Is There A WIND-Mobilicity Merger In The Making?
We have been hearing some rumours about a WIND-Mobilicity merger. Many people seem to believe that it is only a matter of time before Mobilicity, who is currently in creditor protection, is eaten up by WIND.
Mobilicity’s ambitious start
Mobilicity, derived from the words ‘mobility’ and ‘simplicity’, was founded in 2009 with the aim to deliver Canadians a simple mobile solution. For $243 million, the new entrant bought 10 MHz of AWS spectrum blocks largely covering Southern and Eastern Ontario, Vancouver, Calgary and Edmonton. Their strategy was to use cheaper and unlimited long-distance packages to lure home-phone subscribers in big cities to ditch their landline with Canada’s large providers. However, Mobilicity was entering a battlefield. The other wireless startup WIND Mobile, had the same plans and tried to steal customers from the incumbents at the same time by offering lower rates and offering a $150 credit to anyone who converted from Rogers, Bell and Telus. Mobilicity had anyhow a promising start and gained 250,000 subscribers in their first years of operation.
Telus’ failed attempt to buy Mobilicity
It is very hard for new entrants to survive in the telecom industry. Desirable spectrum is expensive and advertising costs are very high, leading to tough margins and ruthless competition. Incumbents further try to compete with entrants by introducing flanker brands such as Telus’ Koodo and Rogers’ Chatr that match entrants services and pricing, but work on their established network. Moreover, the new entrants also made fatal miscalculations in their business plan. The 3 incumbents offer low, subsidized handsets if customers would sign up for a long-term contract and entrants wrongly assumed that Canadians would abandon these subsidized phones in exchange for low-priced voice and data plans with few contractuall terms. Also, Mobilicity got into financial complications quickly and ongoing losses resulted in a high and unsustainable debt. On May 16, 2013, Telus announced it agreed to acquire Mobilicity for $380 million, pending regulatory approval. A month later, the Canadian government announced it did not approve the acquisition because it would result in the transfer of Mobilicity AWS wireless spectrum to Telus, which would be in violation with the conditions of the 2009 auction. On April 17, 2014 they made a second attempt for $350 million but dropped it again weeks after the federal government warned them that they would take retaliatory measures if Telus did not abandon its bid.
WIND trying to take over Mobilicity
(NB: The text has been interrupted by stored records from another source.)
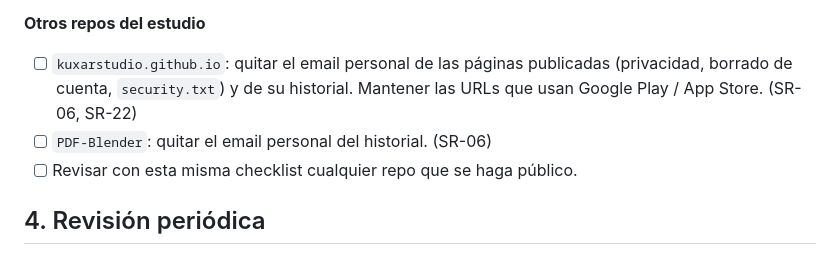
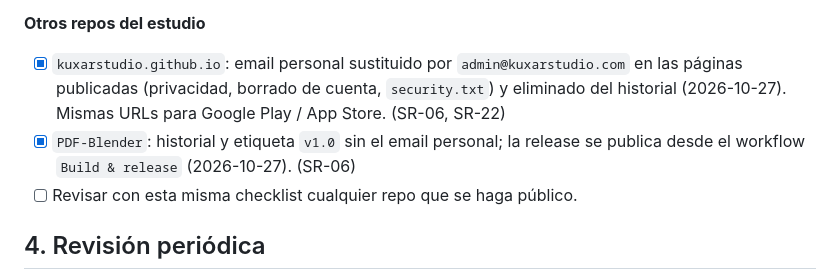
Before and after one commit to KuxarStudio/web, a Markdown page: docs/security/security-checklist.md, the part around the change. Drawn GitHub-style.

Commit message:
docs(seguridad): marca como resuelta la limpieza de emails en los tres repos
Co-Authored-By: Claude Opus 5.5 <noreply@anthropic.com>
Claude-Session: https://claude.ai/code/session_0119dQvtLM7yqX7z6fiaNbEE

```diff
--- a/docs/security/security-checklist.md
+++ b/docs/security/security-checklist.md
@@ -89,10 +89,12 @@ verificar o está pendiente.
 
 **Otros repos del estudio**
 
-- [ ] `kuxarstudio.github.io`: quitar el email personal de las páginas
-  publicadas (privacidad, borrado de cuenta, `security.txt`) y de su historial.
-  Mantener las URLs que usan Google Play / App Store. (SR-06, SR-22)
-- [ ] `PDF-Blender`: quitar el email personal del historial. (SR-06)
+- [x] `kuxarstudio.github.io`: email personal sustituido por
+  `admin@kuxarstudio.com` en las páginas publicadas (privacidad, borrado de
+  cuenta, `security.txt`) y eliminado del historial (2026-10-27). Mismas URLs
+  para Google Play / App Store. (SR-06, SR-22)
+- [x] `PDF-Blender`: historial y etiqueta `v1.0` sin el email personal; la
+  release se publica desde el workflow `Build & release` (2026-10-27). (SR-06)
 - [ ] Revisar con esta misma checklist cualquier repo que se haga público.
 
 ## 4. Revisión periódica
```
Also changed, not shown: docs/security/threat-model.md (+1 -1 lines).
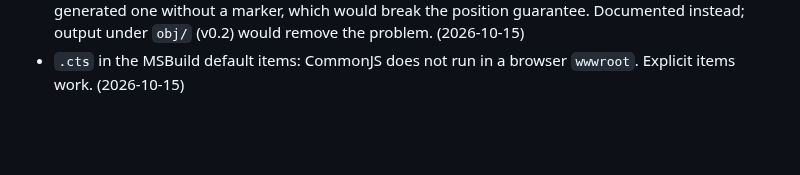
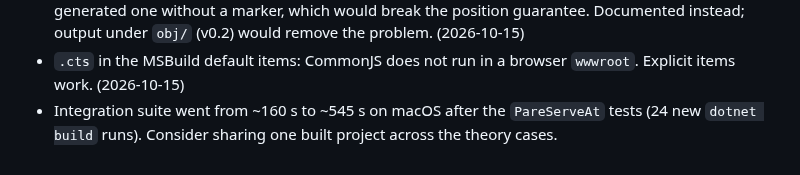
Before and after one commit to extrode/pare, a Markdown page: work/todo.md, the part around the change. GitHub-like rendering; blank space fills up the shorter version.

```diff
--- a/work/todo.md
+++ b/work/todo.md
@@ -63,3 +63,5 @@ Not doing, with the reason. Kept so the same idea does not get re-raised every q
   instead; output under `obj/` (v0.2) would remove the problem. (2026-10-15)
 - `.cts` in the MSBuild default items: CommonJS does not run in a browser `wwwroot`. Explicit
   items work. (2026-10-15)
+- Integration suite went from ~160 s to ~545 s on macOS after the `PareServeAt` tests (24 new
+  `dotnet build` runs). Consider sharing one built project across the theory cases.
```
Also changed, not shown: work/progress.md (+3 -0 lines).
WIND, with 800,000 subscribers, is also luring at Mobilicity spectrum and subscribers. In December, they launched a promo, offering a $60 credit to those who make the jump and sign up for a WIND plan. Today, they go even further and offer Mobilicity customers 6 months of free service and a free SIM card if they sign up for a standard WIND plan. Analysts think WIND is attempting to push the carrier, who is currently in creditor protection, into bankruptcy. Forcing them to liquidate their assets would make it easier to buy the company’s spectrum and subscribers without being saddled with the debt. WIND, however, needs to act fast: with the AWS-3 auction less than 2 months away, WIND is looking to ensure it can scoop up as much spectrum as possible.